2) Day-to-day operational decisions are disconnected from strategy
Today there is a giant disconnect between day-to-day operational decisions and strategy. This is largely driven by a lack of data. Understanding how to optimize and balance key resources such as researchers and instruments can only be done effectively with key information around instrumentation, people, and projects. This includes understanding instrument usage patterns across teams and programs and time being spent on programs by resources.
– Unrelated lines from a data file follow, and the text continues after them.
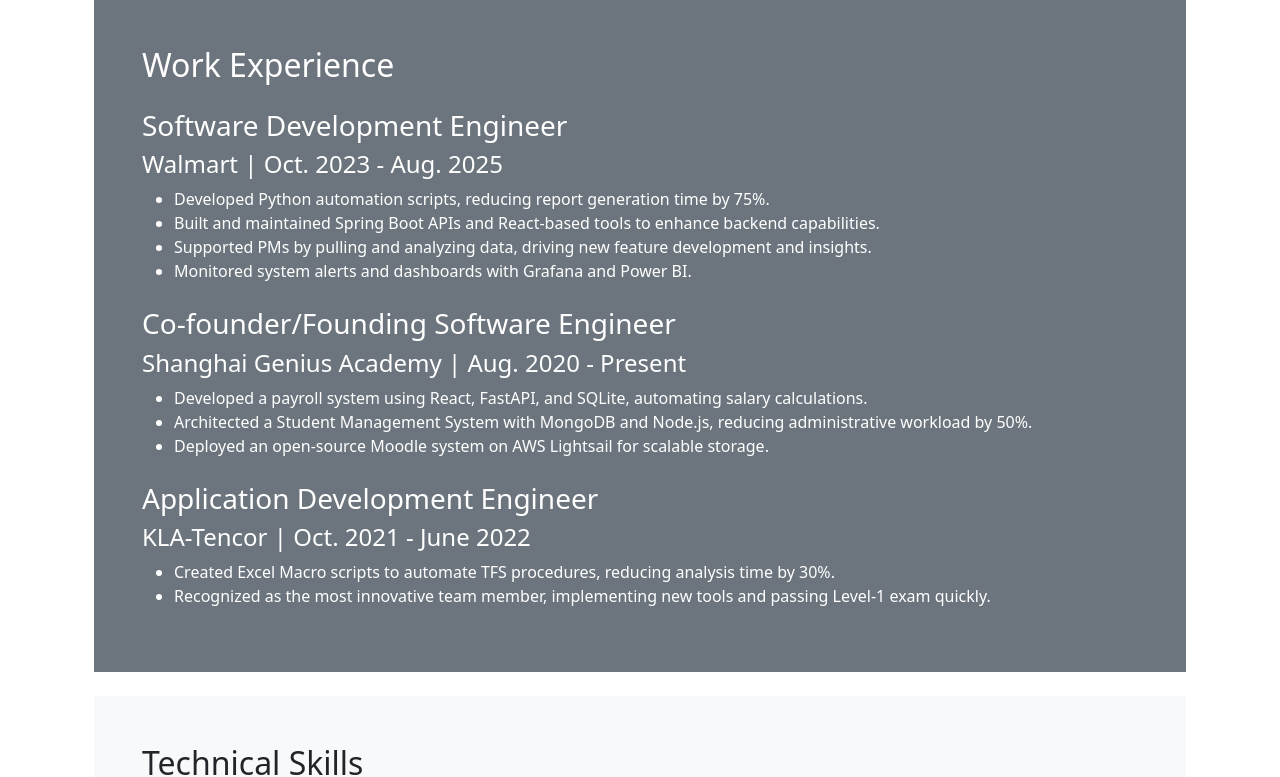
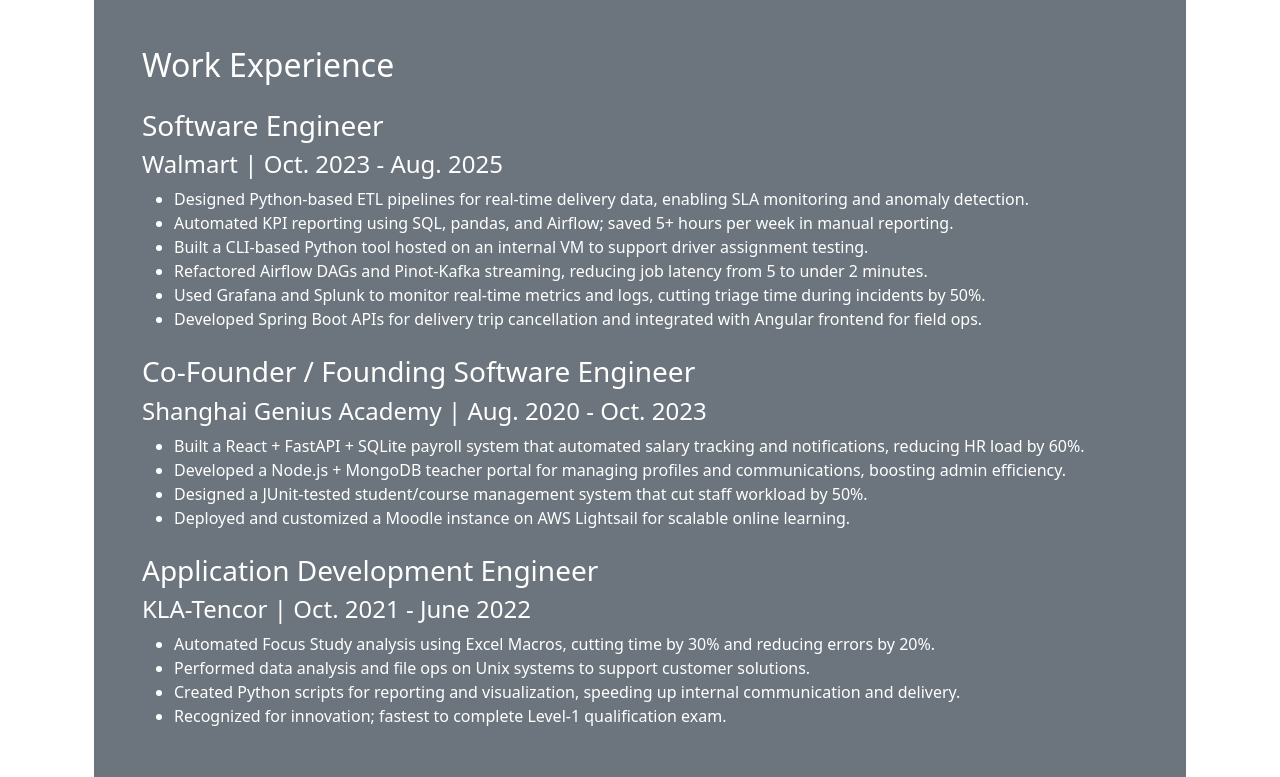
Before and after one commit to AlanChu61/Perfolio_React, a React (Create React App) app: page / in a window 1280 px wide. Shown: the part 668-1445 px from the top of the page. Built offline with nearby package versions, Linux system fonts and the light colour scheme; a web font is replaced by a local one.

Commit message:
add workEx.json

```diff
--- a/src/components/main/WorkExperience/WorkExperience.js
+++ b/src/components/main/WorkExperience/WorkExperience.js
@@ -1,39 +1,22 @@
 import React from 'react';
+import workExperience from '../../../data/workExperience.json';
 
 function WorkExperience() {
     return (
         <section className="bg-secondary text-white p-5 mb-4">
             <h2 className="mb-4">Work Experience</h2>
 
-            <article className="mb-4">
-                <h3>Software Development Engineer</h3>
-                <h4>Walmart | Oct. 2023 - Aug. 2025</h4>
-                <ul>
-                    <li>Developed Python automation scripts, reducing report generation time by 75%.</li>
-                    <li>Built and maintained Spring Boot APIs and React-based tools to enhance backend capabilities.</li>
-                    <li>Supported PMs by pulling and analyzing data, driving new feature development and insights.</li>
-                    <li>Monitored system alerts and dashboards with Grafana and Power BI.</li>
-                </ul>
-            </article>
-
-            <article className="mb-4">
-                <h3>Co-founder/Founding Software Engineer</h3>
-                <h4>Shanghai Genius Academy | Aug. 2020 - Present</h4>
-                <ul>
-                    <li>Developed a payroll system using React, FastAPI, and SQLite, automating salary calculations.</li>
-                    <li>Architected a Student Management System with MongoDB and Node.js, reducing administrative workload by 50%.</li>
-                    <li>Deployed an open-source Moodle system on AWS Lightsail for scalable storage.</li>
-                </ul>
-            </article>
-
-            <article>
-                <h3>Application Development Engineer</h3>
-                <h4>KLA-Tencor | Oct. 2021 - June 2022</h4>
-                <ul>
-                    <li>Created Excel Macro scripts to automate TFS procedures, reducing analysis time by 30%.</li>
-                    <li>Recognized as the most innovative team member, implementing new tools and passing Level-1 exam quickly.</li>
-                </ul>
-            </article>
+            {workExperience.map((job, index) => (
+                <article key={index} className="mb-4">
+                    <h3>{job.title}</h3>
+                    <h4>{job.company} | {job.duration}</h4>
+                    <ul>
+                        {job.points.map((point, i) => (
+                            <li key={i}>{point}</li>
+                        ))}
+                    </ul>
+                </article>
+            ))}
         </section>
     );
 }
--- /dev/null
+++ b/src/data/workExperience.json
@@ -0,0 +1,37 @@
+[
+    {
+        "title": "Software Engineer",
+        "company": "Walmart",
+        "duration": "Oct. 2023 - Aug. 2025",
+        "points": [
+            "Designed Python-based ETL pipelines for real-time delivery data, enabling SLA monitoring and anomaly detection.",
+            "Automated KPI reporting using SQL, pandas, and Airflow; saved 5+ hours per week in manual reporting.",
+            "Built a CLI-based Python tool hosted on an internal VM to support driver assignment testing.",
+            "Refactored Airflow DAGs and Pinot-Kafka streaming, reducing job latency from 5 to under 2 minutes.",
+            "Used Grafana and Splunk to monitor real-time metrics and logs, cutting triage time during incidents by 50%.",
+            "Developed Spring Boot APIs for delivery trip cancellation and integrated with Angular frontend for field ops."
+        ]
+    },
+    {
+        "title": "Co-Founder / Founding Software Engineer",
+        "company": "Shanghai Genius Academy",
+        "duration": "Aug. 2020 - Oct. 2023",
+        "points": [
+            "Built a React + FastAPI + SQLite payroll system that automated salary tracking and notifications, reducing HR load by 60%.",
+            "Developed a Node.js + MongoDB teacher portal for managing profiles and communications, boosting admin efficiency.",
+            "Designed a JUnit-tested student/course management system that cut staff workload by 50%.",
+            "Deployed and customized a Moodle instance on AWS Lightsail for scalable online learning."
+        ]
+    },
+    {
+        "title": "Application Development Engineer",
+        "company": "KLA-Tencor",
+        "duration": "Oct. 2021 - June 2022",
+        "points": [
+            "Automated Focus Study analysis using Excel Macros, cutting time by 30% and reducing errors by 20%.",
+            "Performed data analysis and file ops on Unix systems to support customer solutions.",
+            "Created Python scripts for reporting and visualization, speeding up internal communication and delivery.",
+            "Recognized for innovation; fastest to complete Level-1 qualification exam."
+        ]
+    }
+]
```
Our solutions are providing this data to enable an optimization of the day-to-day decisions that need to be made, such as instrument scheduling considerations and prioritization.
3) Excessive waste and inefficiency in the R&D process
Because the facilities and instruments have historically been very rigid, and critical data has been missing in the process, there is a lot of waste and inefficiency built into operations.
Organizations often have:
- Too many capital instruments
- The wrong mix of instrumentation
- Aging fleets that do not meet the needs of scientists
In addition, very important scientific resources are stuck waiting for instruments to become available instead of doing critical research.
By providing both data and tools, we are helping cut the waste out of the R&D process while increasing the efficiency of the organization’s key resources. Request a demo today.